[Stored data entries]

┌──

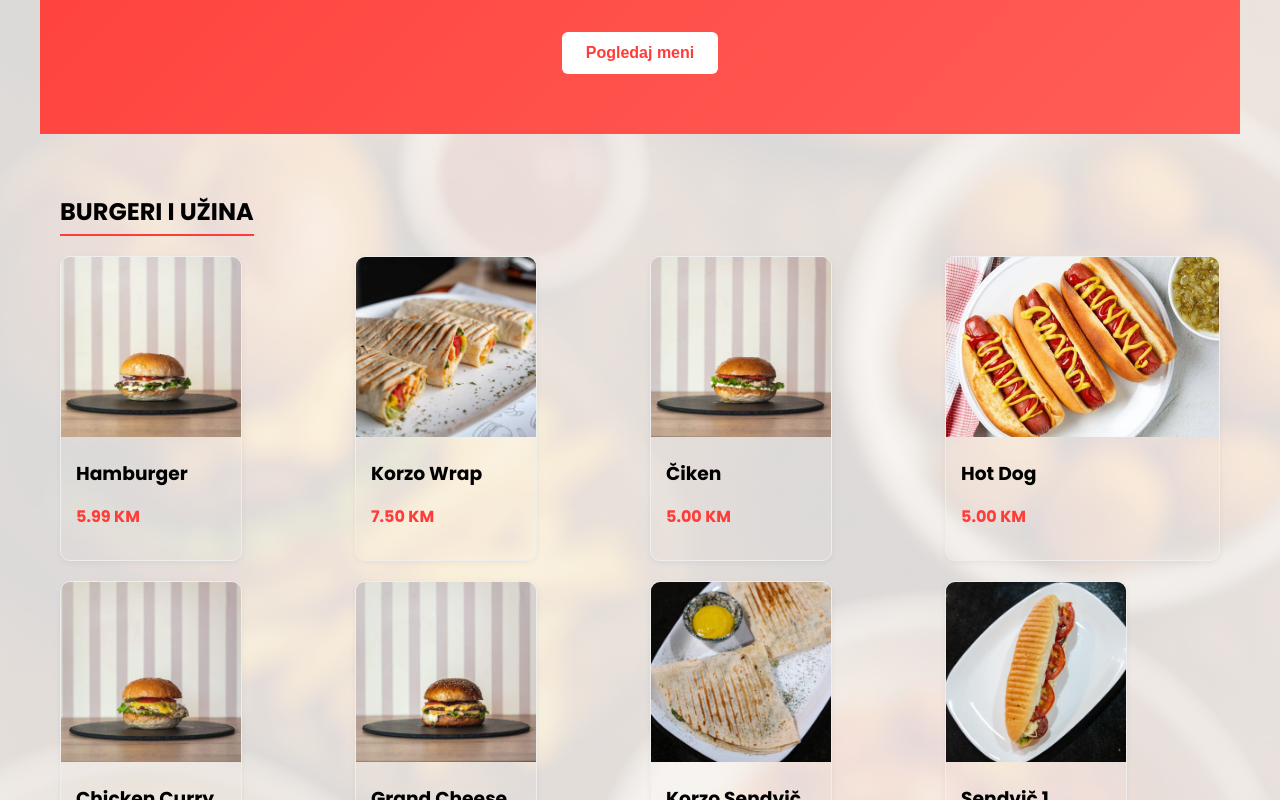
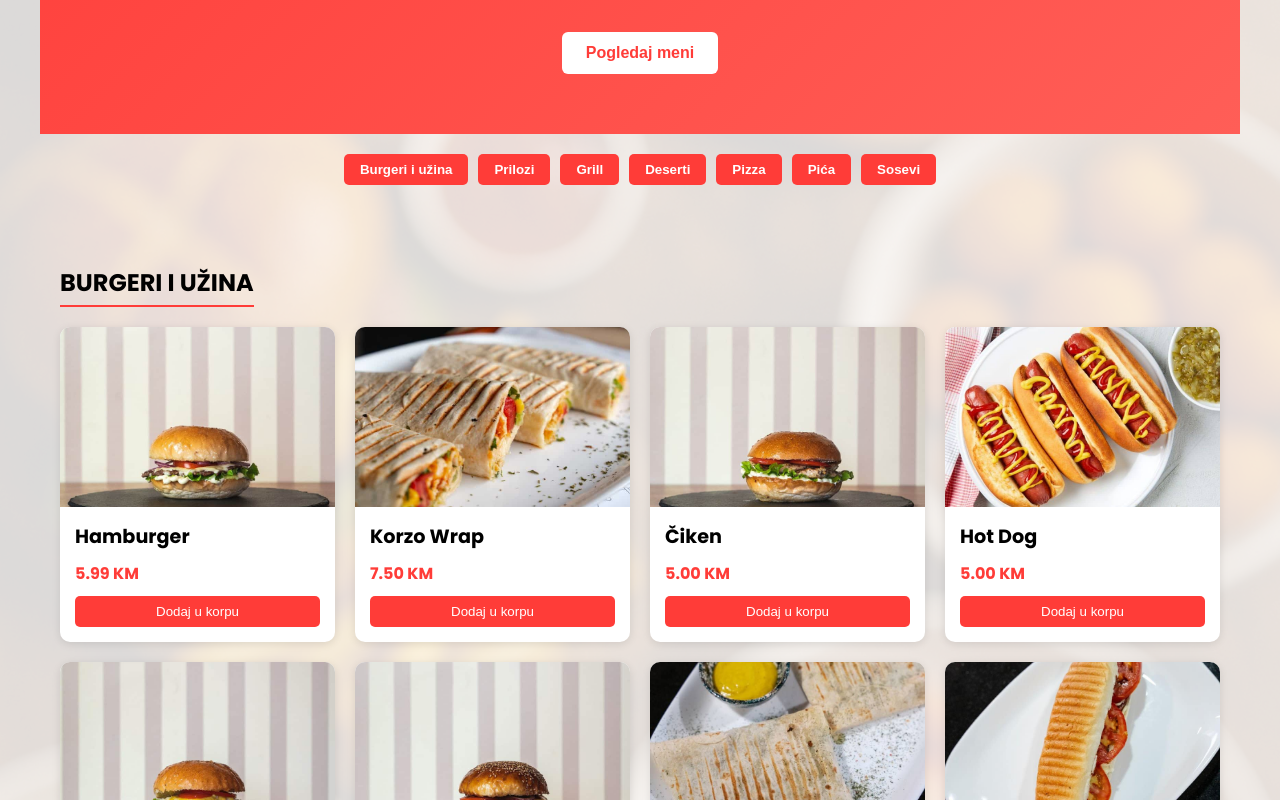
Before and after one commit to EldarD-05/DWS-Project---Korzo-Food, a React (Create React App) app in the folder korzo-food/: page / in a window 1280 px wide. Shown: the part 520-1320 px from the top of the page. Built offline with nearby package versions, Linux system fonts and the light colour scheme; data requests are answered from the project's data file.

Commit message:
Dodano dugme Dodaj u korpu za svako jelo, sredjena pravila oko email-a

```diff
--- a/korzo-food/db.json
+++ b/korzo-food/db.json
@@ -3,14 +3,14 @@
     {
       "id": "1",
       "name": "Admin Korzo",
-      "email": "admin@korzo.com",
+      "email": "admin@gmail.com",
       "password": "admin123",
       "role": "admin"
     },
     {
       "id": "2",
       "name": "Test Guest",
-      "email": "guest@korzo.com",
+      "email": "guest@gmail.com",
       "password": "guest123",
       "role": "guest"
     }
--- a/korzo-food/src/App.css
+++ b/korzo-food/src/App.css
@@ -65,3 +65,71 @@ body {
 .auth-form button:hover {
   background: #e1322d;
 }
+
+.meal-grid {
+  display: grid;
+  grid-template-columns: repeat(auto-fill, minmax(250px, 1fr));
+  gap: 20px;
+}
+
+.meal-card {
+  max-width: 300px;
+  background-color: white;
+  border-radius: 10px;
+  overflow: hidden;
+  box-shadow: 0 2px 8px rgba(0,0,0,0.1);
+  display: flex;
+  flex-direction: column;
+}
+
+.meal-card img {
+  width: 100%;
+  height: 180px; /* Fiksna visina slike */
+  object-fit: cover;
+}
+
+.meal-card .meal-content {
+  padding: 15px;
+  flex-grow: 1;
+  display: flex;
+  flex-direction: column;
+  justify-content: space-between;
+}
+
+.meal-card h3 {
+  margin: 0 0 10px;
+  font-size: 1.2rem;
+}
+
+.meal-card p {
+  color: #ff3c38;
+  font-weight: bold;
+  margin: 0;
+}
+
+.category-nav {
+  padding: 20px;
+  text-align: center;
+}
+
+.category-nav .category-buttons {
+  display: flex;
+  flex-wrap: wrap;
+  justify-content: center;
+  gap: 10px;
+}
+
+.category-nav button {
+  padding: 8px 16px;
+  border: none;
+  border-radius: 5px;
+  background: #ff3c38;
+  color: white;
+  cursor: pointer;
+  font-weight: bold;
+  transition: background 0.3s;
+}
+
+.category-nav button:hover {
+  background: #e1322d;
+}
--- a/korzo-food/src/pages/Contact.js
+++ b/korzo-food/src/pages/Contact.js
@@ -23,6 +23,12 @@ function Contact() {
       alert("Sva polja su obavezna!");
       return;
     }
+
+    if (!email.endsWith("@gmail.com")) {
+      alert("Unesite ispravnu Gmail adresu.");
+      return;
+    }
+
 
     const message = {
       ime,
--- a/korzo-food/src/pages/Home.js
+++ b/korzo-food/src/pages/Home.js
@@ -23,6 +23,19 @@ function Home() {
     }
   };
 
+  const scrollToCategory = (category) => {
+    const section = document.getElementById(category);
+    if (section) {
+      section.scrollIntoView({ behavior: "smooth" });
+    }
+  };
+
+  const categories = Object.keys(groupedMeals);
+
+  const handleAddToCart = () => {
+    alert("Uspješno dodano u korpu!");
+  };
+
   return (
     <div style={{ fontFamily: "Poppins, sans-serif" }}>
       {/* Hero section */}
@@ -38,23 +51,32 @@ function Home() {
         </button>
       </section>
 
+      {/* Category nav */}
+      <section className="category-nav">
+        <div className="category-buttons">
+          {categories.map((cat, idx) => (
+            <button key={idx} onClick={() => scrollToCategory(cat)}>
+              {cat}
+            </button>
+          ))}
+        </div>
+      </section>
+
       {/* Grouped products */}
       <section id="meals-section" style={{ padding: "40px 20px", maxWidth: "1200px", margin: "0 auto" }}>
         {Object.keys(groupedMeals).map((category, index) => (
-          <div key={index} style={{ marginBottom: "50px" }}>
+          <div key={index} id={category} style={{ marginBottom: "50px" }}>
             <h2 style={{ marginBottom: "20px", borderBottom: "2px solid #ff3c38", display: "inline-block", paddingBottom: "5px" }}>{category.toUpperCase()}</h2>
-            <div style={{
-              display: "grid",
-              gridTemplateColumns: "repeat(auto-fill, minmax(250px, 1fr))",
-              gap: "20px",
-              justifyItems: "start"
-            }}>
+            <div className="meal-grid">
               {groupedMeals[category].map(meal => (
-                <div key={meal.id} style={{ border: "1px solid #eee", borderRadius: "10px", overflow: "hidden", boxShadow: "0 2px 6px rgba(0,0,0,0.05)", maxWidth: "300px" }}>
-                  <img src={meal.image} alt={meal.title} style={{ width: "100%", height: "180px", objectFit: "cover" }} />
-                  <div style={{ padding: "15px" }}>
-                    <h3 style={{ margin: "0 0 10px 0" }}>{meal.title}</h3>
-                    <p style={{ fontWeight: "bold", color: "#ff3c38" }}>{meal.price.toFixed(2)} KM</p>
+                <div className="meal-card" key={meal.id}>
+                  <img src={meal.image} alt={meal.title} />
+                  <div className="meal-content">
+                    <h3>{meal.title}</h3>
+                    <p>{meal.price.toFixed(2)} KM</p>
+                    <button onClick={handleAddToCart} style={{ padding: "8px 12px", background: "#ff3c38", color: "white", border: "none", borderRadius: "5px", marginTop: "10px" }}>
+                      Dodaj u korpu
+                    </button>
                   </div>
                 </div>
               ))}
--- a/korzo-food/src/pages/Login.js
+++ b/korzo-food/src/pages/Login.js
@@ -8,6 +8,11 @@ function Login() {
 
   const handleLogin = async (e) => {
     e.preventDefault();
+
+    if (!email.endsWith("@gmail.com")) {
+      alert("Dozvoljene su samo @gmail.com adrese.");
+      return;
+    }
 
     const res = await fetch(`http://localhost:5000/users?email=${email}&password=${password}`);
     const data = await res.json();
@@ -21,6 +26,7 @@ function Login() {
       alert("Neispravni podaci.");
     }
   };
+
 
   return (
     <div className="auth-wrapper">
--- a/korzo-food/src/pages/Register.js
+++ b/korzo-food/src/pages/Register.js
@@ -7,6 +7,11 @@ function Register() {
 
   const handleRegister = async (e) => {
     e.preventDefault();
+
+    if (!email.endsWith("@gmail.com")) {
+      alert("Dozvoljene su samo @gmail.com adrese.");
+      return;
+    }
 
     const res = await fetch("http://localhost:5000/users", {
       method: "POST",
@@ -25,6 +30,7 @@ function Register() {
       alert("Greška pri registraciji.");
     }
   };
+
 
   return (
     <div className="auth-wrapper">
```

└──

Output every entry word for word, but omit the pictures.

Before and after one commit to EldarD-05/DWS-Project---Korzo-Food, a React (Create React App) app in the folder korzo-food/: page / in a window 1280 px wide. Shown: the part 520-1320 px from the top of the page. Built offline with nearby package versions, Linux system fonts and the light colour scheme; data requests are answered from the project's data file.

Commit message:
Dodano dugme Dodaj u korpu za svako jelo, sredjena pravila oko email-a

```diff
--- a/korzo-food/db.json
+++ b/korzo-food/db.json
@@ -3,14 +3,14 @@
     {
       "id": "1",
       "name": "Admin Korzo",
-      "email": "admin@korzo.com",
+      "email": "admin@gmail.com",
       "password": "admin123",
       "role": "admin"
     },
     {
       "id": "2",
       "name": "Test Guest",
-      "email": "guest@korzo.com",
+      "email": "guest@gmail.com",
       "password": "guest123",
       "role": "guest"
     }
--- a/korzo-food/src/App.css
+++ b/korzo-food/src/App.css
@@ -65,3 +65,71 @@ body {
 .auth-form button:hover {
   background: #e1322d;
 }
+
+.meal-grid {
+  display: grid;
+  grid-template-columns: repeat(auto-fill, minmax(250px, 1fr));
+  gap: 20px;
+}
+
+.meal-card {
+  max-width: 300px;
+  background-color: white;
+  border-radius: 10px;
+  overflow: hidden;
+  box-shadow: 0 2px 8px rgba(0,0,0,0.1);
+  display: flex;
+  flex-direction: column;
+}
+
+.meal-card img {
+  width: 100%;
+  height: 180px; /* Fiksna visina slike */
+  object-fit: cover;
+}
+
+.meal-card .meal-content {
+  padding: 15px;
+  flex-grow: 1;
+  display: flex;
+  flex-direction: column;
+  justify-content: space-between;
+}
+
+.meal-card h3 {
+  margin: 0 0 10px;
+  font-size: 1.2rem;
+}
+
+.meal-card p {
+  color: #ff3c38;
+  font-weight: bold;
+  margin: 0;
+}
+
+.category-nav {
+  padding: 20px;
+  text-align: center;
+}
+
+.category-nav .category-buttons {
+  display: flex;
+  flex-wrap: wrap;
+  justify-content: center;
+  gap: 10px;
+}
+
+.category-nav button {
+  padding: 8px 16px;
+  border: none;
+  border-radius: 5px;
+  background: #ff3c38;
+  color: white;
+  cursor: pointer;
+  font-weight: bold;
+  transition: background 0.3s;
+}
+
+.category-nav button:hover {
+  background: #e1322d;
+}
--- a/korzo-food/src/pages/Contact.js
+++ b/korzo-food/src/pages/Contact.js
@@ -23,6 +23,12 @@ function Contact() {
       alert("Sva polja su obavezna!");
       return;
     }
+
+    if (!email.endsWith("@gmail.com")) {
+      alert("Unesite ispravnu Gmail adresu.");
+      return;
+    }
+
 
     const message = {
       ime,
--- a/korzo-food/src/pages/Home.js
+++ b/korzo-food/src/pages/Home.js
@@ -23,6 +23,19 @@ function Home() {
     }
   };
 
+  const scrollToCategory = (category) => {
+    const section = document.getElementById(category);
+    if (section) {
+      section.scrollIntoView({ behavior: "smooth" });
+    }
+  };
+
+  const categories = Object.keys(groupedMeals);
+
+  const handleAddToCart = () => {
+    alert("Uspješno dodano u korpu!");
+  };
+
   return (
     <div style={{ fontFamily: "Poppins, sans-serif" }}>
       {/* Hero section */}
@@ -38,23 +51,32 @@ function Home() {
         </button>
       </section>
 
+      {/* Category nav */}
+      <section className="category-nav">
+        <div className="category-buttons">
+          {categories.map((cat, idx) => (
+            <button key={idx} onClick={() => scrollToCategory(cat)}>
+              {cat}
+            </button>
+          ))}
+        </div>
+      </section>
+
       {/* Grouped products */}
       <section id="meals-section" style={{ padding: "40px 20px", maxWidth: "1200px", margin: "0 auto" }}>
         {Object.keys(groupedMeals).map((category, index) => (
-          <div key={index} style={{ marginBottom: "50px" }}>
+          <div key={index} id={category} style={{ marginBottom: "50px" }}>
             <h2 style={{ marginBottom: "20px", borderBottom: "2px solid #ff3c38", display: "inline-block", paddingBottom: "5px" }}>{category.toUpperCase()}</h2>
-            <div style={{
-              display: "grid",
-              gridTemplateColumns: "repeat(auto-fill, minmax(250px, 1fr))",
-              gap: "20px",
-              justifyItems: "start"
-            }}>
+            <div className="meal-grid">
               {groupedMeals[category].map(meal => (
-                <div key={meal.id} style={{ border: "1px solid #eee", borderRadius: "10px", overflow: "hidden", boxShadow: "0 2px 6px rgba(0,0,0,0.05)", maxWidth: "300px" }}>
-                  <img src={meal.image} alt={meal.title} style={{ width: "100%", height: "180px", objectFit: "cover" }} />
-                  <div style={{ padding: "15px" }}>
-                    <h3 style={{ margin: "0 0 10px 0" }}>{meal.title}</h3>
-                    <p style={{ fontWeight: "bold", color: "#ff3c38" }}>{meal.price.toFixed(2)} KM</p>
+                <div className="meal-card" key={meal.id}>
+                  <img src={meal.image} alt={meal.title} />
+                  <div className="meal-content">
+                    <h3>{meal.title}</h3>
+                    <p>{meal.price.toFixed(2)} KM</p>
+                    <button onClick={handleAddToCart} style={{ padding: "8px 12px", background: "#ff3c38", color: "white", border: "none", borderRadius: "5px", marginTop: "10px" }}>
+                      Dodaj u korpu
+                    </button>
                   </div>
                 </div>
               ))}
--- a/korzo-food/src/pages/Login.js
+++ b/korzo-food/src/pages/Login.js
@@ -8,6 +8,11 @@ function Login() {
 
   const handleLogin = async (e) => {
     e.preventDefault();
+
+    if (!email.endsWith("@gmail.com")) {
+      alert("Dozvoljene su samo @gmail.com adrese.");
+      return;
+    }
 
     const res = await fetch(`http://localhost:5000/users?email=${email}&password=${password}`);
     const data = await res.json();
@@ -21,6 +26,7 @@ function Login() {
       alert("Neispravni podaci.");
     }
   };
+
 
   return (
     <div className="auth-wrapper">
--- a/korzo-food/src/pages/Register.js
+++ b/korzo-food/src/pages/Register.js
@@ -7,6 +7,11 @@ function Register() {
 
   const handleRegister = async (e) => {
     e.preventDefault();
+
+    if (!email.endsWith("@gmail.com")) {
+      alert("Dozvoljene su samo @gmail.com adrese.");
+      return;
+    }
 
     const res = await fetch("http://localhost:5000/users", {
       method: "POST",
@@ -25,6 +30,7 @@ function Register() {
       alert("Greška pri registraciji.");
     }
   };
+
 
   return (
     <div className="auth-wrapper">
```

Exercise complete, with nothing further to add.